“Everyone basically agreed we should dedicate one person to covid intubations during the day and another at night, and I started thinking: I’m 33 years old. I don’t have any kids at home. I don’t live with older relatives. About an hour after the meeting, I emailed my supervisor. ‘I’m happy to do this. It should be me.'” Cory Deburghgraeve, on performing one of the pandemic’s most dangerous jobs: “You’re basically right next to the nuclear reactor.”

+ “In 2015, Turang worked in Sierra Leone during the Ebola outbreak, but says that experience was less stressful than what her colleagues are enduring now in the United States.” This Is What Happens When the Federal Government Abandons You.

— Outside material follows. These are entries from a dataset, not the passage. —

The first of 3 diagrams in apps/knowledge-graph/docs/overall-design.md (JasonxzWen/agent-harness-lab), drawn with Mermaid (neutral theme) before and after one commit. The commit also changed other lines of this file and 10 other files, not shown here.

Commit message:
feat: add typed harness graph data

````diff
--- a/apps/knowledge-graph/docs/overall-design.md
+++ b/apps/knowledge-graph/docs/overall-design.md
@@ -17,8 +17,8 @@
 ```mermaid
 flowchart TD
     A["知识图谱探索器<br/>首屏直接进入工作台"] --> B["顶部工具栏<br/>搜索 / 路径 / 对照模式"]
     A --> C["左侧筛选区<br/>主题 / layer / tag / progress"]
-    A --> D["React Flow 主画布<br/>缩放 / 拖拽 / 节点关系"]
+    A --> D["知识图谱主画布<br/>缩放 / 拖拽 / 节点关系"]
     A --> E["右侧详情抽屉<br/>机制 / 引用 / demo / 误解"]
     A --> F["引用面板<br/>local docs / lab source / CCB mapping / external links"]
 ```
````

+ NPR: “Some facilities stated that they turned to non-traditional sources of medical equipment and supplies … such as online retailers, home supply stores, paint stores, autobody supply shops, and beauty salons.”

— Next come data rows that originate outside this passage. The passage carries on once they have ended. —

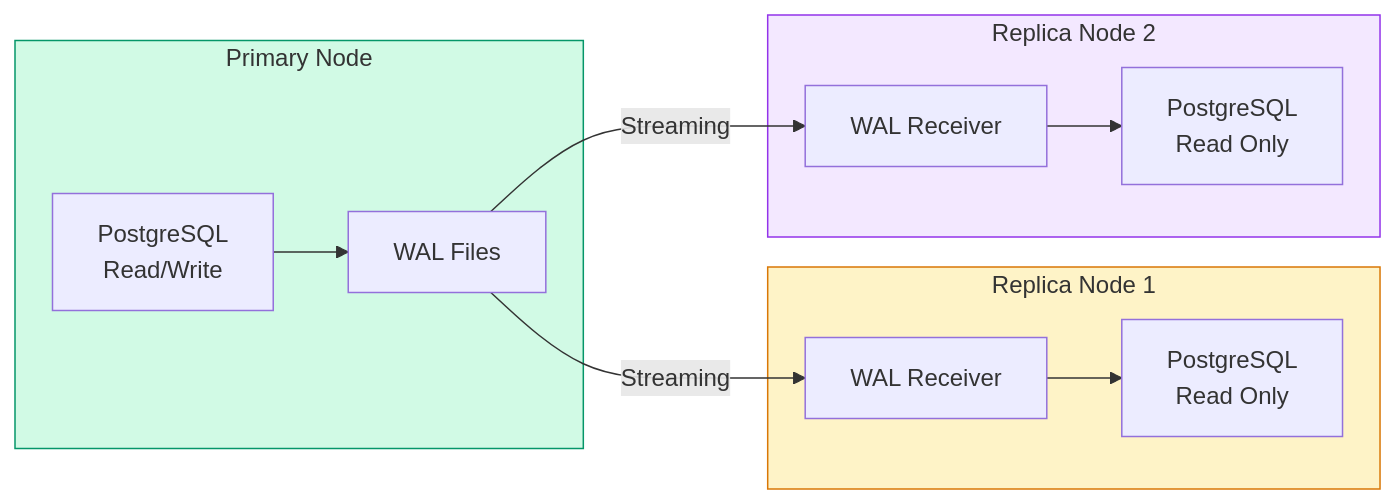
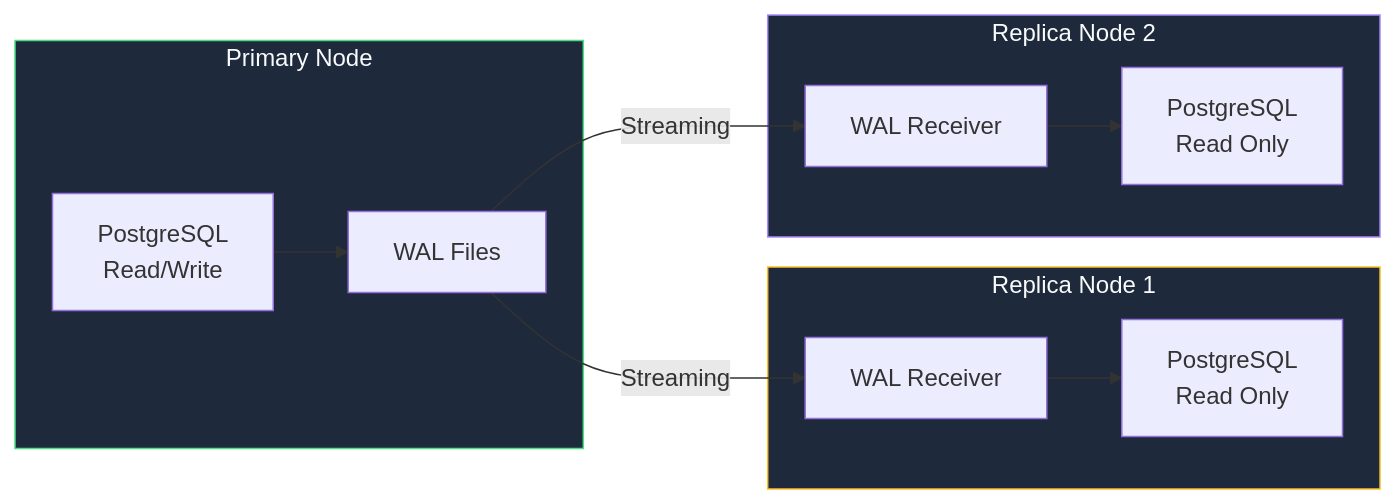
One commit to KombiverseLabs/docs changed the third of 4 diagrams in stackkits/kits/ha-homelab.mdx. Above: the diagram before and after it, drawn with Mermaid. The commit also changed other lines of this file and 33 other files, not shown here.

````diff
--- a/stackkits/kits/ha-homelab.mdx
+++ b/stackkits/kits/ha-homelab.mdx
@@ -108,27 +108,27 @@
 ```mermaid
 graph LR
     subgraph Primary["Primary Node"]
         PG1["PostgreSQL<br/>Read/Write"]
         WAL1["WAL Files"]
     end
     
     subgraph Replica1["Replica Node 1"]
         PG2["PostgreSQL<br/>Read Only"]
         WAL2["WAL Receiver"]
     end
     
     subgraph Replica2["Replica Node 2"]
         PG3["PostgreSQL<br/>Read Only"]
         WAL3["WAL Receiver"]
     end
     
     PG1 --> WAL1
     WAL1 -->|Streaming| WAL2
     WAL1 -->|Streaming| WAL3
     WAL2 --> PG2
     WAL3 --> PG3
     
-    style Primary fill:#d1fae5,stroke:#059669
-    style Replica1 fill:#fef3c7,stroke:#d97706
-    style Replica2 fill:#f3e8ff,stroke:#9333ea
+    style Primary fill:#1e293b,stroke:#4ade80,color:#f8fafc
+    style Replica1 fill:#1e293b,stroke:#fbbf24,color:#f8fafc
+    style Replica2 fill:#1e293b,stroke:#a78bfa,color:#f8fafc
 ```
````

+ I’m sorry to report that the story gets worse from here. “Many health systems are making direct cuts to their payrolls, eliminating or shrinking performance bonuses and prorating paychecks to mirror reduced workload until operations stabilize.” And from ProPublica: Overwhelmed Hospitals Face a New Crisis: Private Equity-Backed Staffing Firms Are Cutting Their Doctors’ Hours and Pay. (A pandemic hitting the American health system is like a person jumping to escape from a burning building and landing in quicksand.)